A history of the Gibson SG guitar

all images courtesy of Gibson.com

New Beginnings

As the 1950’s came to a close and a new era began to unfold, Gibson was a top brand among guitar manufacturers worldwide. The Gibson ES and Gibson Les Paul models had made their way to the biggest stages and the hottest national television shows, however with the turn of the decade brought a different sensibility and with it, a new set of electric guitar needs. The company’s Les Paul model was no longer achieving sales figures the management desired and they swiftly assigned their design team with the challenge of creating a new type of guitar. An instrument that had a thinner faster neck than ever before and provided even better access to the highest end of the fret board.

A Different Breed

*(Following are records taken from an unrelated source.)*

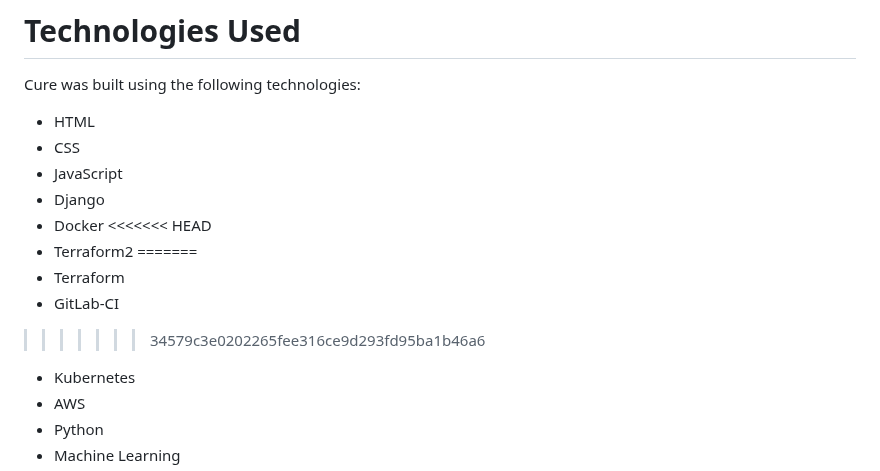
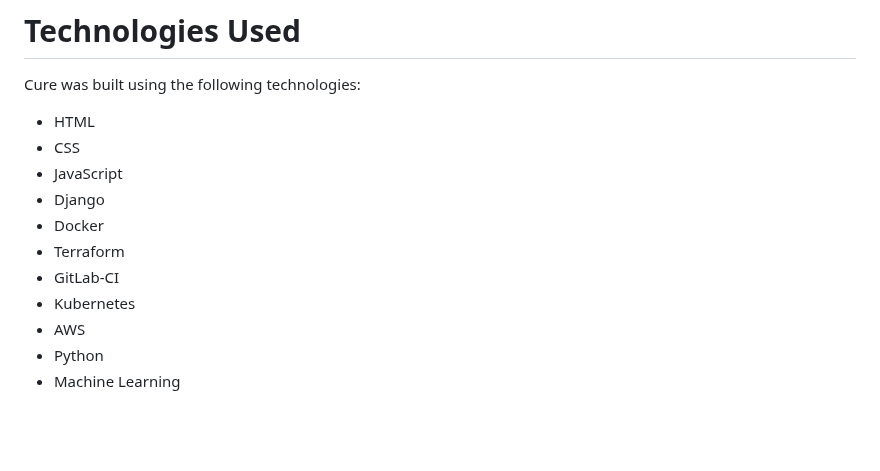
Before and after one commit to abdelrhmanawidaa/cure-app, a Markdown page: README.md, the part around the change. Drawn GitHub-style; blank space fills up the shorter version.

Commit message:
edited: readme

```diff
--- a/README.md
+++ b/README.md
@@ -9,12 +9,8 @@ Cure was built using the following technologies:
 - JavaScript
 - Django
 - Docker
-<<<<<<< HEAD
-- Terraform2
-=======
 - Terraform
 - GitLab-CI
->>>>>>> 34579c3e0202265fee316ce9d293fd95ba1b46a6
 - Kubernetes
 - AWS
 - Python
```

Development took place over 1960 and by 1961 the team at Gibson created a turbo charged instrument that would find itself at the forefront of Rock & Roll history. Featuring an all mahogany body and neck, topped with a rosewood fret board the new instrument was not only eye-catching but also renowned for its bright creamy tones that could cut down the middle of any record. Upon release in 1961 Gibson created four models with ascending prices for customers to choose from. The Junior and Special featured Gibson’s single coil P-90 pick-ups, while the more expensive Standard and Custom featured a pair of humbuckers in the same position.

Shifting Strategy

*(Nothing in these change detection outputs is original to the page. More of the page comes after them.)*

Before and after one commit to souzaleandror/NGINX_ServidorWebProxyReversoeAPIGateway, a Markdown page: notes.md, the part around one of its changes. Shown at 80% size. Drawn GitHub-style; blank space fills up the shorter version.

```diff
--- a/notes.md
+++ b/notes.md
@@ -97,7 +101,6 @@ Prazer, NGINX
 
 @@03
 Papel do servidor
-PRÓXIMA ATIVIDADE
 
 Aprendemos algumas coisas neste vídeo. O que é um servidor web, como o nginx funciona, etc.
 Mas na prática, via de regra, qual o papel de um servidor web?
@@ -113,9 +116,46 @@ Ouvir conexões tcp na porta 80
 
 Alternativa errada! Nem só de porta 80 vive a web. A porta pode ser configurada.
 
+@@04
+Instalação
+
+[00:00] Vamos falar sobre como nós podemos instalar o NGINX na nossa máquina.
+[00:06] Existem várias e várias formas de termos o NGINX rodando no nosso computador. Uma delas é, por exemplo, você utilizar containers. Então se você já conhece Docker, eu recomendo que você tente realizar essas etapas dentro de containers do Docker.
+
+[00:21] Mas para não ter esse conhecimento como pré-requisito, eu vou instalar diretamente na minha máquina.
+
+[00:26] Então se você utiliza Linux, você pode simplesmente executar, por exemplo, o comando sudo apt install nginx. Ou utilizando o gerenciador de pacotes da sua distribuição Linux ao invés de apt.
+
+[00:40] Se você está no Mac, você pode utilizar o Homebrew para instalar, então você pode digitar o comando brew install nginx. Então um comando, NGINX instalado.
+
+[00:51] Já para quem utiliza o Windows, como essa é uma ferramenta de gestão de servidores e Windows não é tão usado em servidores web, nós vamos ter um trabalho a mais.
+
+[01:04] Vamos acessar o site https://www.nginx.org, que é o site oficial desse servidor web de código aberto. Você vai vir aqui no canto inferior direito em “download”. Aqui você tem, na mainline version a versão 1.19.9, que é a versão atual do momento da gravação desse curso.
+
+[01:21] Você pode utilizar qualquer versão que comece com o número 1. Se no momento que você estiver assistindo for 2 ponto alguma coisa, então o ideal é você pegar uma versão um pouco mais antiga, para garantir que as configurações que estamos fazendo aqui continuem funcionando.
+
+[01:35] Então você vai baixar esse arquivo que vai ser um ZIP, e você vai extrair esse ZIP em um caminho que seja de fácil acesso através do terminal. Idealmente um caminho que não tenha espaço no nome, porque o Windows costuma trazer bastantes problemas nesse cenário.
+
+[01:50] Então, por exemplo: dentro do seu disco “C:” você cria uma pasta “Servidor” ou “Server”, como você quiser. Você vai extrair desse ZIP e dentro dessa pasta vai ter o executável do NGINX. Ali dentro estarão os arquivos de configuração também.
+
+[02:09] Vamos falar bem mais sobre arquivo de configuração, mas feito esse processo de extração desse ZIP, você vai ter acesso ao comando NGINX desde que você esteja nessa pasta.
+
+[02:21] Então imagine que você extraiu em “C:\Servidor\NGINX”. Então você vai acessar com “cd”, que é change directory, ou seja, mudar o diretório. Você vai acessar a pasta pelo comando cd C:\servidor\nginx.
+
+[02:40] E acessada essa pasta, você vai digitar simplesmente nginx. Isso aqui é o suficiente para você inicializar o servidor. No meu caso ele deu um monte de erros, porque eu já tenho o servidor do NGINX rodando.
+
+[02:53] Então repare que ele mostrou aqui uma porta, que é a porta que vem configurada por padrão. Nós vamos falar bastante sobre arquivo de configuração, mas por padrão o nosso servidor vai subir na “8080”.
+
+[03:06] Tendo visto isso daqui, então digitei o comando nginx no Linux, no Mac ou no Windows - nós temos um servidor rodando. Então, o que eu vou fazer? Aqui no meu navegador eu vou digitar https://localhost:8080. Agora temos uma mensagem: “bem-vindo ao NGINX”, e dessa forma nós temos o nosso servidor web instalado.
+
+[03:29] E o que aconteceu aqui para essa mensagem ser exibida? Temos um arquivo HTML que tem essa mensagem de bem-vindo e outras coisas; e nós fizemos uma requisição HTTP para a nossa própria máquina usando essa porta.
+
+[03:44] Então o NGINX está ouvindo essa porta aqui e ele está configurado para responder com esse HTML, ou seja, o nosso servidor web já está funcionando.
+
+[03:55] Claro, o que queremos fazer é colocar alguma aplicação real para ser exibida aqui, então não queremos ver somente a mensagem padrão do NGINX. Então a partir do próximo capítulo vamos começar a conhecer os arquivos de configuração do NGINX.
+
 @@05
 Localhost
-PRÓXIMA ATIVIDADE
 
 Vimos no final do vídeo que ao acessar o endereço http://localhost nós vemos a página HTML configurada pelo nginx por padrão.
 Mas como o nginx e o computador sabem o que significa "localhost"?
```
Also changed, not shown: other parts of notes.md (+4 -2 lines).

With the Gibson Les Paul not selling as anticipated, the model was discontinued in support of Gibson’s brand new design. Although the guitar’s SG name instantly conjures images of a two horned axe and the birth of Metal music, the guitar was actually released as the new Gibson Les Paul. From it’s debut in 1961 until 1963, the Gibson SG was actually marketed as the Gibson Les Paul.

This became a rather confusing decision from their marketing team that didn’t help to tell consumers about their radically different design of a solid bodied guitar. Ironically Les Paul himself wasn’t aware of the new design and when the guitar was brought out in 1961 Les was not a fan of the instrument. Declining to take his royalty payments from Gibson for the guitar’s sales, the company eventually agreed to remove his name from the model and from 1963 the design became known as the Gibson SG, the ‘Solid Guitar’.

A Rock Icon

The role this guitar has played in music is something of a legend. From the hands of Tony Iommi who can be credited as the spark to Heavy Metal music with his band Black Sabbath to the stadium of fans who looked on as Angus Young played his SG in AC/DC, the Gibson SG has been established as a Rock icon in it’s own right. Despite a host of design flaws due to the relatively small amount of space given for the neck to be fixed to the body, it is one of the only models from Gibson to have never been retired.

Angus Young and the distinctive Gibson SG guitar


Angus Young live with AC/DC on November 23, 2008 in St. Paul, MN R. Photo by Matt Baker Weatherman90 at English Wikipedia / CC BY-SA

The Gibson SG is still made in America to this day and has firmly secured it’s spot as Gibson’s best selling guitar of all time.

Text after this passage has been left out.